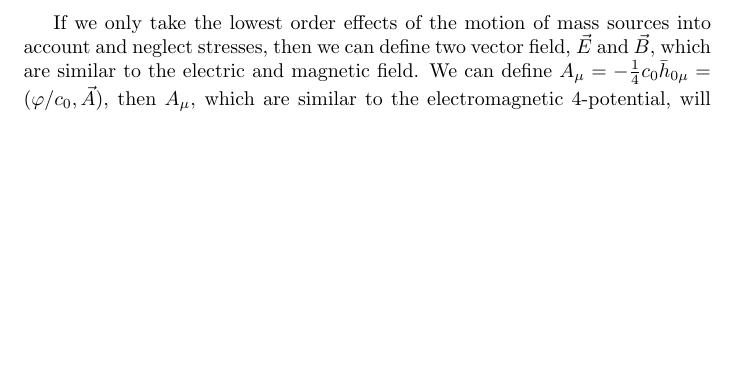
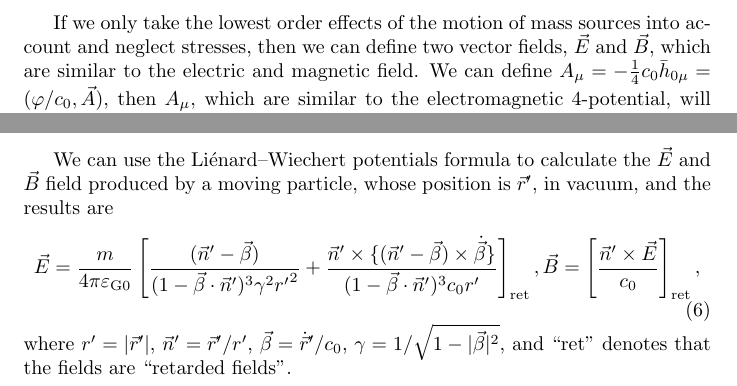
Before and after one commit to GasinAn/arXiv2307.15382, a LaTeX document (paper.tex): part of the page before the commit and two parts of pages 1 and 2 of 2 after it, the two joined at a grey line, cut so that both start at the same text, the shorter picture padded with empty space. Compiled offline with pdfLaTeX.

Commit message:
retarded fields

```diff
--- a/paper.tex
+++ b/paper.tex
@@ -2,7 +2,7 @@
 \usepackage{amsmath}
 \def\p{\partial}
 \begin{document}
-If we only take the lowest order effects of the motion of mass sources into account and neglect stresses, then we can define two vector field, $\vec{E}$ and $\vec{B}$, which are similar to the electric and magnetic field. We can define $A_\mu=-\frac{1}{4}c_0\bar{h}_{0 \mu}=(\varphi/c_0,\vec{A})$, then $A_\mu$, which are similar to the electromagnetic 4-potential, will satisfy
+If we only take the lowest order effects of the motion of mass sources into account and neglect stresses, then we can define two vector fields, $\vec{E}$ and $\vec{B}$, which are similar to the electric and magnetic field. We can define $A_\mu=-\frac{1}{4}c_0\bar{h}_{0 \mu}=(\varphi/c_0,\vec{A})$, then $A_\mu$, which are similar to the electromagnetic 4-potential, will satisfy
 \begin{equation}
     \p^\nu\p_\nu A_\mu=-\frac{4\pi G_0}{c_0^2}J_\mu,\quad\p^\mu A_\mu=0,
 \end{equation}
@@ -41,4 +41,10 @@ We assume that the source of GW is located in a spherical coordinate origin and
     \end{cases}
 \end{equation}
 with the boundary conditions $\vec{E}|_{r=R}=\vec{E}(\rho,\vec{j};c_\text{s},G_\text{s})$, $\vec{B}|_{r=R}=\vec{B}(\rho,\vec{j};c_\text{s},G_\text{s})$, where $\vec{E}(\rho,\vec{j};c_\text{s},G_\text{s})$ and $\vec{B}(\rho,\vec{j};c_\text{s},G_\text{s})$ can be derived from $\bar{h}_{0 \mu}(\rho,\vec{j};c_\text{s},G_\text{s})$.
+
+We can use the Li\'enard--Wiechert potentials formula to calculate the $\vec{E}$ and $\vec{B}$ field produced by a moving particle, whose position is $\vec{r}'$, in vacuum, and the results are
+\begin{equation}
+    \vec{E}=\frac{m}{4 \pi \varepsilon_{\text{G}0}}\left[\frac{(\vec{n}'-\vec{\beta})}{(1-\vec{\beta} \cdot \vec{n}')^{3} \gamma^{2} {r'}^{2}}+\frac{\vec{n}' \times\{(\vec{n}'-\vec{\beta}) \times \dot{\vec{\beta}}\}}{(1-\vec{\beta} \cdot \vec{n}')^{3} c_0 r'}\right]_{\text{ret}},\vec{B}=\left[\frac{\vec{n}'\times \vec{E}}{c_0}\right]_{\text{ret}},
+\end{equation}
+where $r'=\lvert\vec{r}'\rvert$, $\vec{n}'=\vec{r}'/r'$, $\vec{\beta}=\dot{\vec{r}}'/c_0$, $\gamma=1/\sqrt{1-\lvert\vec{\beta}\rvert^2}$, and ``ret'' denotes that the fields are ``retarded fields''.
 \end{document}
```
Also changed, not shown: paper.pdf.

WHAT YOU SHOULD DO: Show the lines of the records above that mention "vector".

EXERCISE RESULT:
-If we only take the lowest order effects of the motion of mass sources into account and neglect stresses, then we can define two vector field, $\vec{E}$ and $\vec{B}$, which are similar to the electric and magnetic field. We can define $A_\mu=-\frac{1}{4}c_0\bar{h}_{0 \mu}=(\varphi/c_0,\vec{A})$, then $A_\mu$, which are similar to the electromagnetic 4-potential, will satisfy
+If we only take the lowest order effects of the motion of mass sources into account and neglect stresses, then we can define two vector fields, $\vec{E}$ and $\vec{B}$, which are similar to the electric and magnetic field. We can define $A_\mu=-\frac{1}{4}c_0\bar{h}_{0 \mu}=(\varphi/c_0,\vec{A})$, then $A_\mu$, which are similar to the electromagnetic 4-potential, will satisfy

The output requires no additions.